[Stored items from a collection]
• • • • • • •

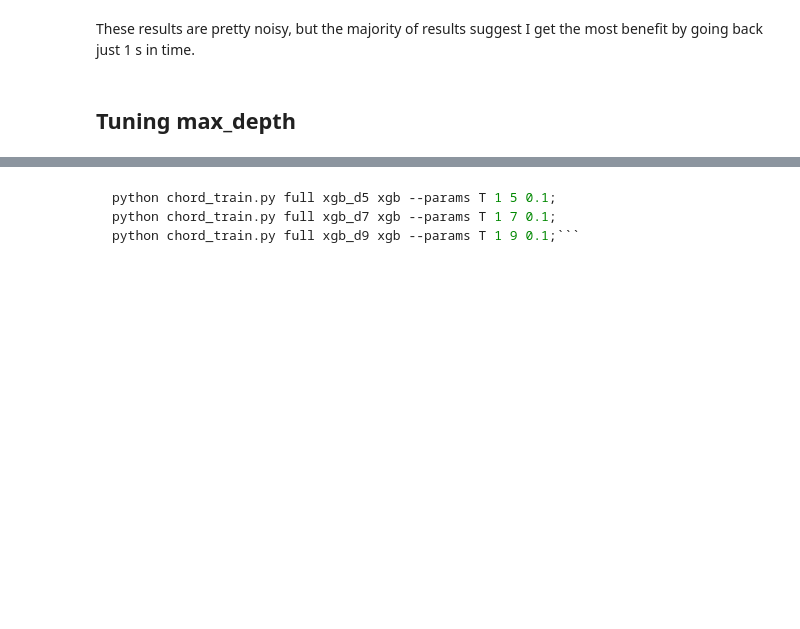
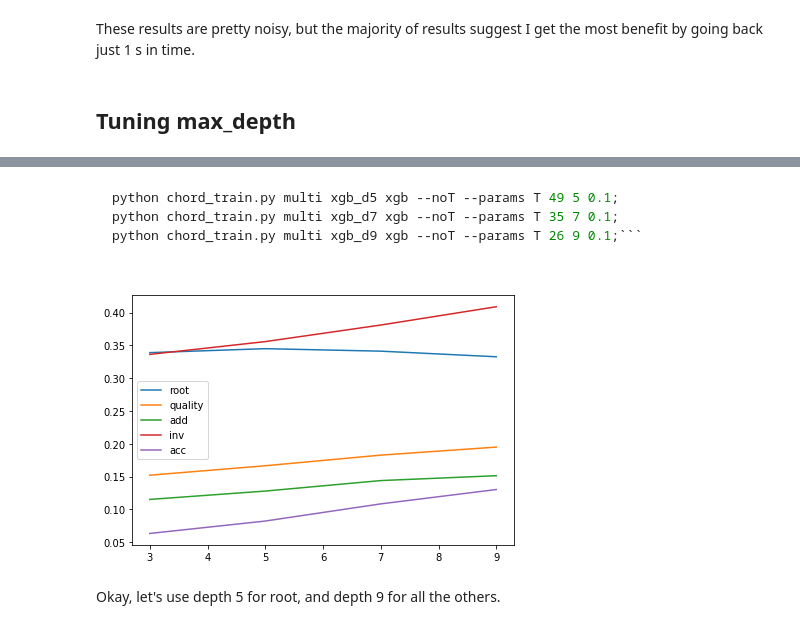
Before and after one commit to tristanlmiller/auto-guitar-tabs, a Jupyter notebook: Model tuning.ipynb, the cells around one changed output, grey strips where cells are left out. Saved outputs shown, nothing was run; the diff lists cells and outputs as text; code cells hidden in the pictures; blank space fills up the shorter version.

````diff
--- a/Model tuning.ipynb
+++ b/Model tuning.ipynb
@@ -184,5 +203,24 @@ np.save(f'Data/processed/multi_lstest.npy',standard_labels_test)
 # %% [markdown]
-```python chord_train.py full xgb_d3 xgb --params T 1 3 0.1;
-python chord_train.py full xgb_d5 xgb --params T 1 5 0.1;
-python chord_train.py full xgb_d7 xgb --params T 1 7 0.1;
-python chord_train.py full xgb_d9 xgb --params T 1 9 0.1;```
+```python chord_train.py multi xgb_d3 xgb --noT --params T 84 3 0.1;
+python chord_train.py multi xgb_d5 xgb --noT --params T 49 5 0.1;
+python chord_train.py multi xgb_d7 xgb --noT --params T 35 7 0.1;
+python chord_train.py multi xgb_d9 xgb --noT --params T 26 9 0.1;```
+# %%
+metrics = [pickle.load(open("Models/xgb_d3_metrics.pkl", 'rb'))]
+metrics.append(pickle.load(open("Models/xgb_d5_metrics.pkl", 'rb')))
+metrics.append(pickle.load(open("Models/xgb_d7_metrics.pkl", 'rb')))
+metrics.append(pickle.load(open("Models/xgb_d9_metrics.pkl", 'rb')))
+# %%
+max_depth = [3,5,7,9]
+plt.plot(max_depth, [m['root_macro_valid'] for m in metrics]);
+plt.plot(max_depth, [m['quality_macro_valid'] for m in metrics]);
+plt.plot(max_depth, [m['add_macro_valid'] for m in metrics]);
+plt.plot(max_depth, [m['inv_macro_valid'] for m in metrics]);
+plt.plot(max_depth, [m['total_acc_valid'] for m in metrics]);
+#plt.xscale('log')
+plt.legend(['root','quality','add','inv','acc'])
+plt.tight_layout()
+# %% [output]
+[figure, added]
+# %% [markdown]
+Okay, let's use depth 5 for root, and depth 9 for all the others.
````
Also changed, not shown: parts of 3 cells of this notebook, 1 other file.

• • • • • • •

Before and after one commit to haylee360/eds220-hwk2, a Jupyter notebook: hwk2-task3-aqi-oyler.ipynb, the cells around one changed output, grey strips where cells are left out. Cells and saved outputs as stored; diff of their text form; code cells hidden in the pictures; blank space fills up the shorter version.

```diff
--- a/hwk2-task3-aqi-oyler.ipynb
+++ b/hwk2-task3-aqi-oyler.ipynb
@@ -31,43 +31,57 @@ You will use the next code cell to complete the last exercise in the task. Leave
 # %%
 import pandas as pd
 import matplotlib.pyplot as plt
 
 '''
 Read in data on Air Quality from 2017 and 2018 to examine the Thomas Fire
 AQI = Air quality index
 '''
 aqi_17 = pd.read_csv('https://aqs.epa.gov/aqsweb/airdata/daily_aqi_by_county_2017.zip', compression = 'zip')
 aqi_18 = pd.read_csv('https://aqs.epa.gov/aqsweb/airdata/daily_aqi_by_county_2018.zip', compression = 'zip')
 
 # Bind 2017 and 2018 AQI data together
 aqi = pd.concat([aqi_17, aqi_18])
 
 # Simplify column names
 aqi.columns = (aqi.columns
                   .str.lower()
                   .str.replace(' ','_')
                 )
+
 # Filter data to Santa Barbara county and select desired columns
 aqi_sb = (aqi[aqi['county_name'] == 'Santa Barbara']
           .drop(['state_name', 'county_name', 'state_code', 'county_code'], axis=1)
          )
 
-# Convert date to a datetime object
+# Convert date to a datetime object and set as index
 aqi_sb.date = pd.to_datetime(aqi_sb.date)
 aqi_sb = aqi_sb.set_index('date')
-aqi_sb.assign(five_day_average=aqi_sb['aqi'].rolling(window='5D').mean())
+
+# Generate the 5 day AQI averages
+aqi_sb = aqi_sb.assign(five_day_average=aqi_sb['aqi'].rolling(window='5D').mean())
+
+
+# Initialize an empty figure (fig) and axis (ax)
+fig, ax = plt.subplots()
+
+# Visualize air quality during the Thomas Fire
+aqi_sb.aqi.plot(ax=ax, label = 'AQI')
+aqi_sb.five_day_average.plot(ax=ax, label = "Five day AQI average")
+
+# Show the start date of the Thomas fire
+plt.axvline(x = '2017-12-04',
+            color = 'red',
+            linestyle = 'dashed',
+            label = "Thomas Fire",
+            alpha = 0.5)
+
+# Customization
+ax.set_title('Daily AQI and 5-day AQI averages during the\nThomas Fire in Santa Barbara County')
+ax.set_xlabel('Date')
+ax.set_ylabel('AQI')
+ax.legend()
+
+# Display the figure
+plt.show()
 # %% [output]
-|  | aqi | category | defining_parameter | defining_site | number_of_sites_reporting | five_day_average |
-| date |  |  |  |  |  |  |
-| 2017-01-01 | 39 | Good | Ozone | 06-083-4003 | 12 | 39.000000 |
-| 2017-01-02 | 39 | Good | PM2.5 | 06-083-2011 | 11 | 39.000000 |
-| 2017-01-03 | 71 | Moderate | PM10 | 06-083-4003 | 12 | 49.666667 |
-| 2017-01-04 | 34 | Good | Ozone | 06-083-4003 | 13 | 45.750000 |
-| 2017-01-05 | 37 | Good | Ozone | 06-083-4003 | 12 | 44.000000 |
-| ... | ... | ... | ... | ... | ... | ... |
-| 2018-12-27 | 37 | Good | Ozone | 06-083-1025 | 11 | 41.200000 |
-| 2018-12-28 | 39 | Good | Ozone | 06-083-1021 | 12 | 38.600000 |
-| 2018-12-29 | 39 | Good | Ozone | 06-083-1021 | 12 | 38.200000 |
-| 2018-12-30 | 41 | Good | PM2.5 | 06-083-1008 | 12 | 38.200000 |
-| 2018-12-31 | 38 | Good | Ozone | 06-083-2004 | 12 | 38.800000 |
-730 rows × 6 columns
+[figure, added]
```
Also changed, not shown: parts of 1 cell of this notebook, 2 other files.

• • • • • • •

Pick every line of the data that includes the string "Ozone".

-| 2017-01-01 | 39 | Good | Ozone | 06-083-4003 | 12 | 39.000000 |
-| 2017-01-04 | 34 | Good | Ozone | 06-083-4003 | 13 | 45.750000 |
-| 2017-01-05 | 37 | Good | Ozone | 06-083-4003 | 12 | 44.000000 |
-| 2018-12-27 | 37 | Good | Ozone | 06-083-1025 | 11 | 41.200000 |
-| 2018-12-28 | 39 | Good | Ozone | 06-083-1021 | 12 | 38.600000 |
-| 2018-12-29 | 39 | Good | Ozone | 06-083-1021 | 12 | 38.200000 |
-| 2018-12-31 | 38 | Good | Ozone | 06-083-2004 | 12 | 38.800000 |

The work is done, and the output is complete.